BEGIN Listed records
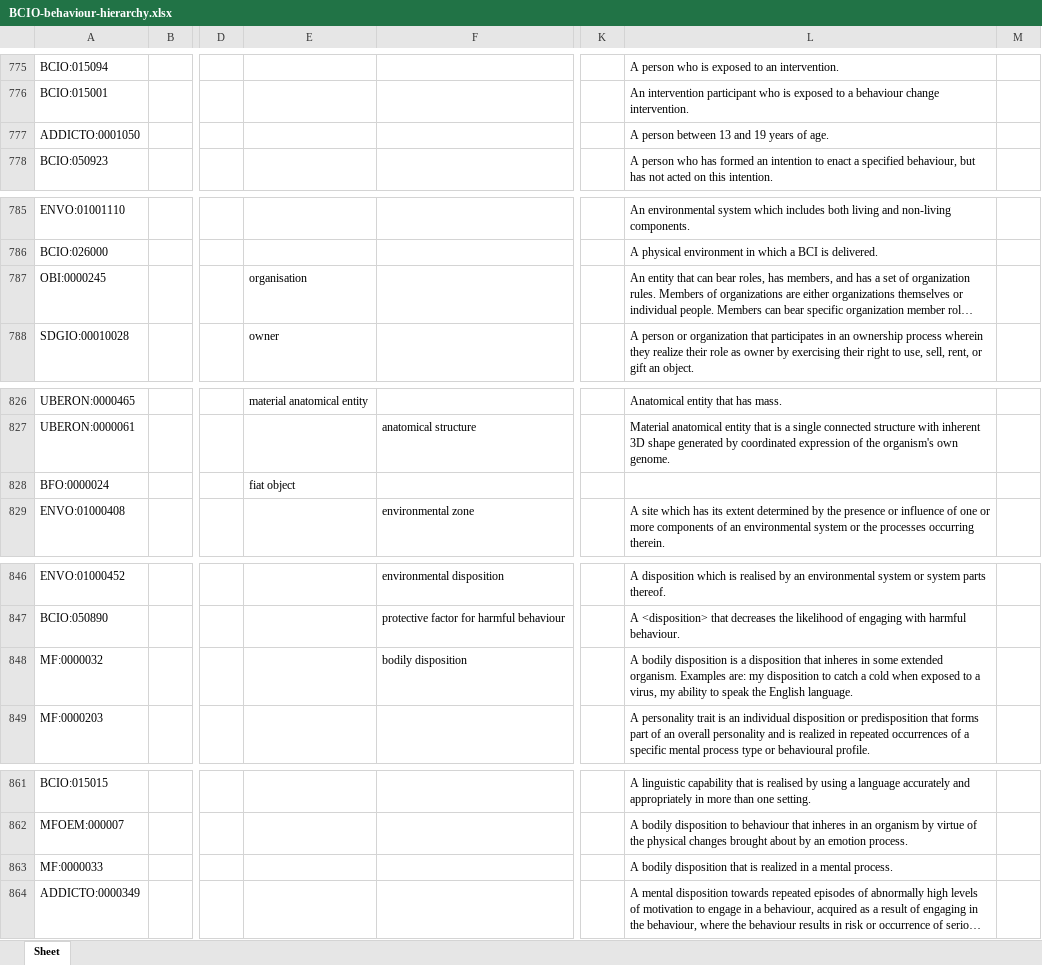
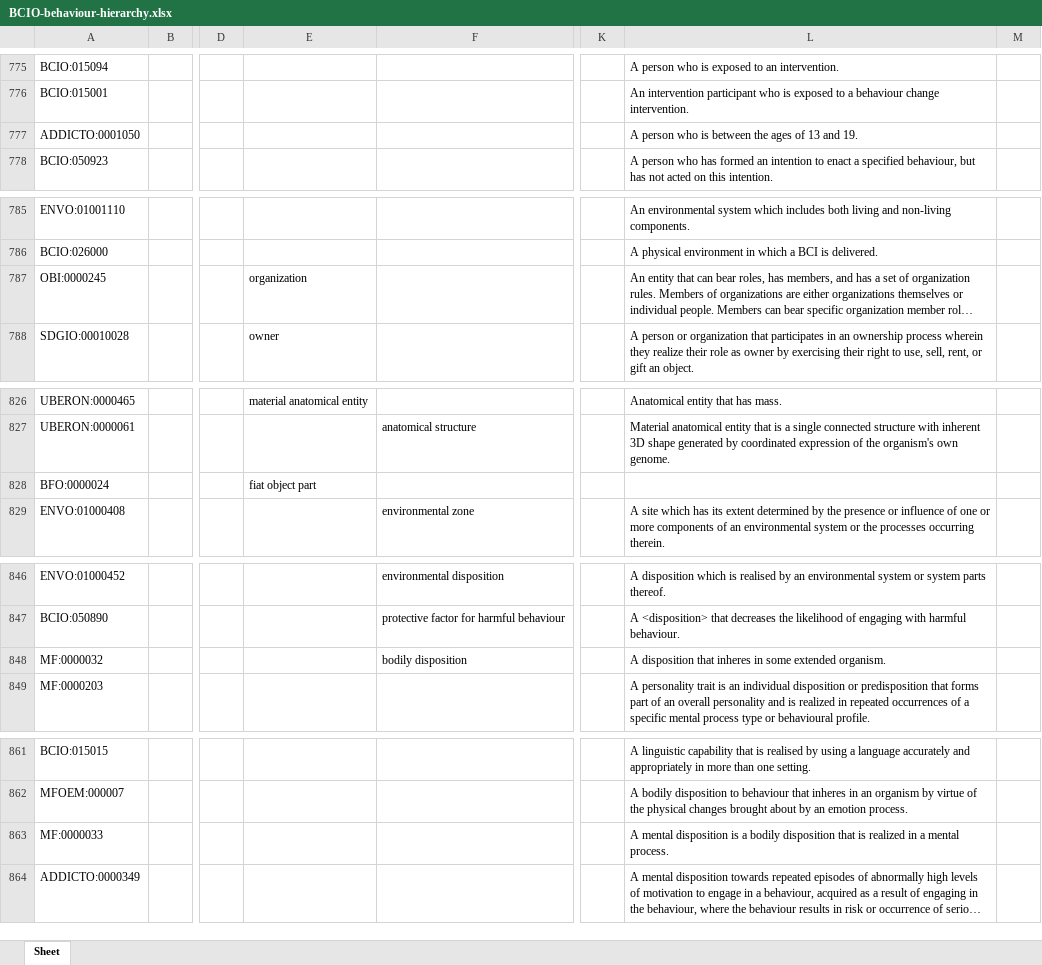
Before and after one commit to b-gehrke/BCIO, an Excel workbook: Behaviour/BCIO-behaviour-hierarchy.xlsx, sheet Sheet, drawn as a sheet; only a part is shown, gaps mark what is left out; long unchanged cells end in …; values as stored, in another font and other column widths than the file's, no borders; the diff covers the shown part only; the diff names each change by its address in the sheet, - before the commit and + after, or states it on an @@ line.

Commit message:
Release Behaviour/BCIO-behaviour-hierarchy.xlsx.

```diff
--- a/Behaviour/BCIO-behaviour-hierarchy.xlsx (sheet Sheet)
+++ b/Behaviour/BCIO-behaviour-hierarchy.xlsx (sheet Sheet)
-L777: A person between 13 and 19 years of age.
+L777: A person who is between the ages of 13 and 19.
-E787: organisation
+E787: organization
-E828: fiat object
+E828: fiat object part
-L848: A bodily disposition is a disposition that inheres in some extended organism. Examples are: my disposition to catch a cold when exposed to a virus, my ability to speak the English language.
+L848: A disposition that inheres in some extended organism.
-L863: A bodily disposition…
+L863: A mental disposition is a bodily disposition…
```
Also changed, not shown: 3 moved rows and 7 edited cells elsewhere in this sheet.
END Listed records
BEGIN Listed records
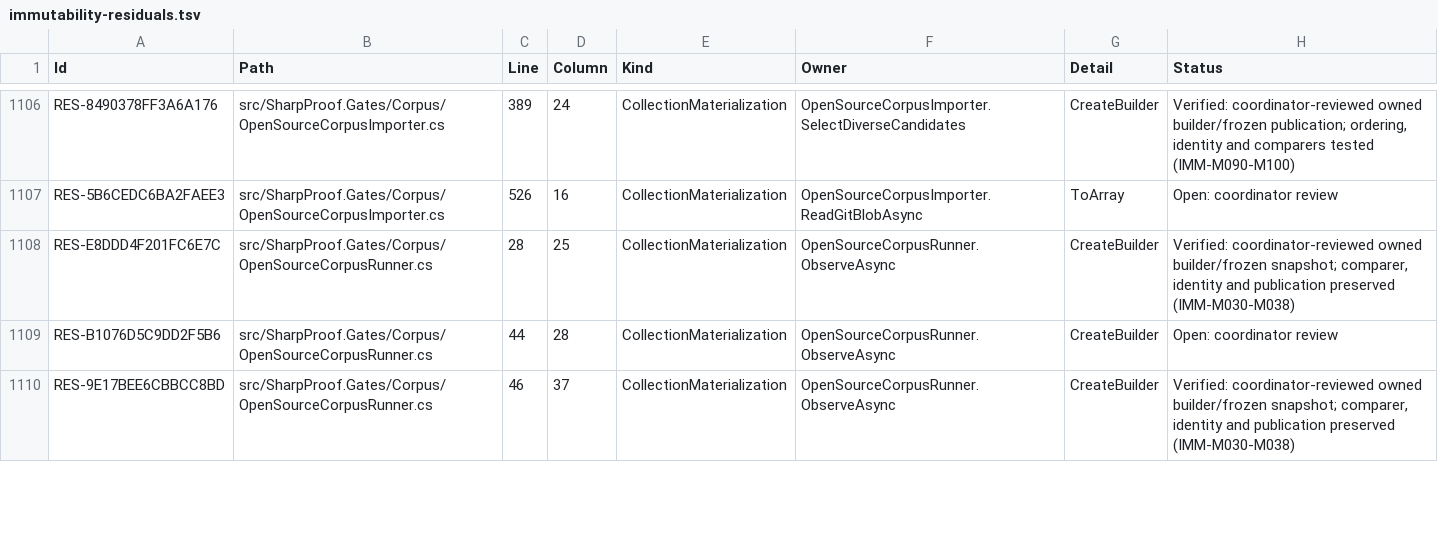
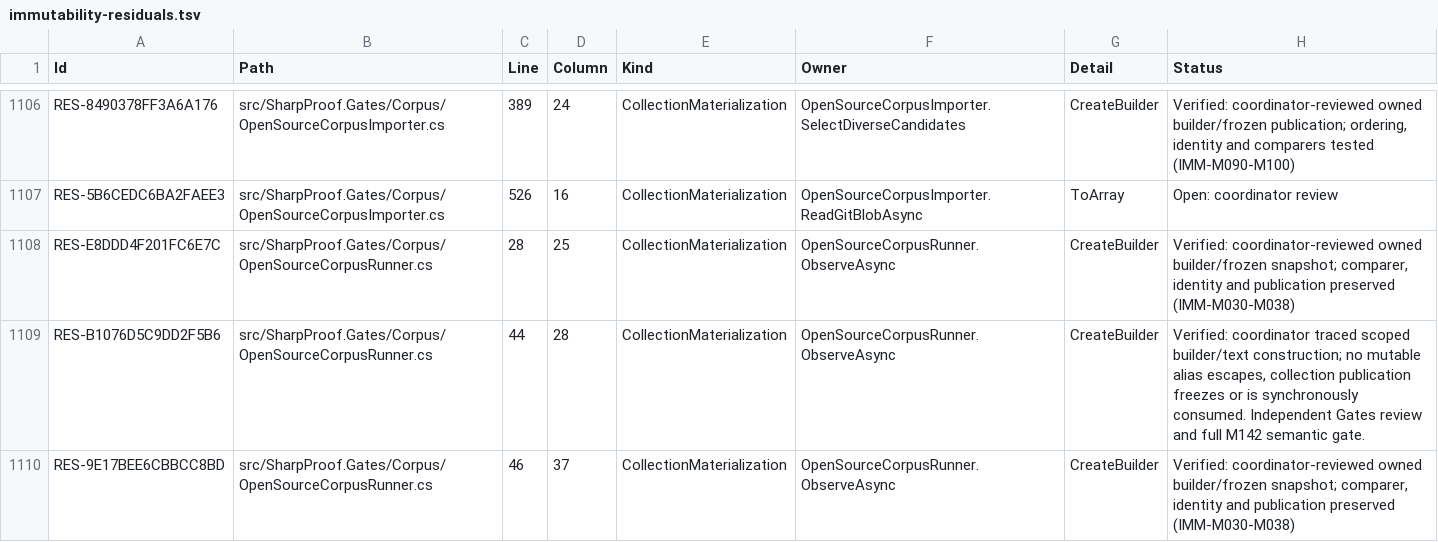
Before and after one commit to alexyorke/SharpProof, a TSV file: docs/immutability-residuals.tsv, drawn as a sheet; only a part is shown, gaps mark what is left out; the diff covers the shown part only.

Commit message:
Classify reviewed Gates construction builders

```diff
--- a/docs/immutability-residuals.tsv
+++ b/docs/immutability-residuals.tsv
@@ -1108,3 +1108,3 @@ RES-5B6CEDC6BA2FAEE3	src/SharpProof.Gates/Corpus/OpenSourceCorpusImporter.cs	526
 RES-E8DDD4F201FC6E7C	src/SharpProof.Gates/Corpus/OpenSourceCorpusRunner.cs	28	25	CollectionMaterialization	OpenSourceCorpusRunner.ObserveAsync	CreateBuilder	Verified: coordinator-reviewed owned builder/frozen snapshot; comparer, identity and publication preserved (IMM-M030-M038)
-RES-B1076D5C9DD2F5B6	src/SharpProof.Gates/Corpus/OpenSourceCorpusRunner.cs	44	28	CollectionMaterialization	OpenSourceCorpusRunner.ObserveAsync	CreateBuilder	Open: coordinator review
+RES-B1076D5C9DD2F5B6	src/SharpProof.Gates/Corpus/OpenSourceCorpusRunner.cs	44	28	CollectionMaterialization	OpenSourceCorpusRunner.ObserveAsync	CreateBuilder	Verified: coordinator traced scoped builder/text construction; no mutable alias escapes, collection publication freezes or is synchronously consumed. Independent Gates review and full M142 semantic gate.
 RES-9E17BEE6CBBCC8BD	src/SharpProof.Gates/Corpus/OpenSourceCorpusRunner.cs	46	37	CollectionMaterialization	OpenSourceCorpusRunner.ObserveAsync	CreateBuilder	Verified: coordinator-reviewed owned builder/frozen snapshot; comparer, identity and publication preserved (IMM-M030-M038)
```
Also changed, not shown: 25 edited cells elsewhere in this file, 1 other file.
END Listed records
Return each line from the data where the string "after" can be found.

## Written answer
Before and after one commit to b-gehrke/BCIO, an Excel workbook: Behaviour/BCIO-behaviour-hierarchy.xlsx, sheet Sheet, drawn as a sheet; only a part is shown, gaps mark what is left out; long unchanged cells end in …; values as stored, in another font and other column widths than the file's, no borders; the diff covers the shown part only; the diff names each change by its address in the sheet, - before the commit and + after, or states it on an @@ line.
Before and after one commit to alexyorke/SharpProof, a TSV file: docs/immutability-residuals.tsv, drawn as a sheet; only a part is shown, gaps mark what is left out; the diff covers the shown part only.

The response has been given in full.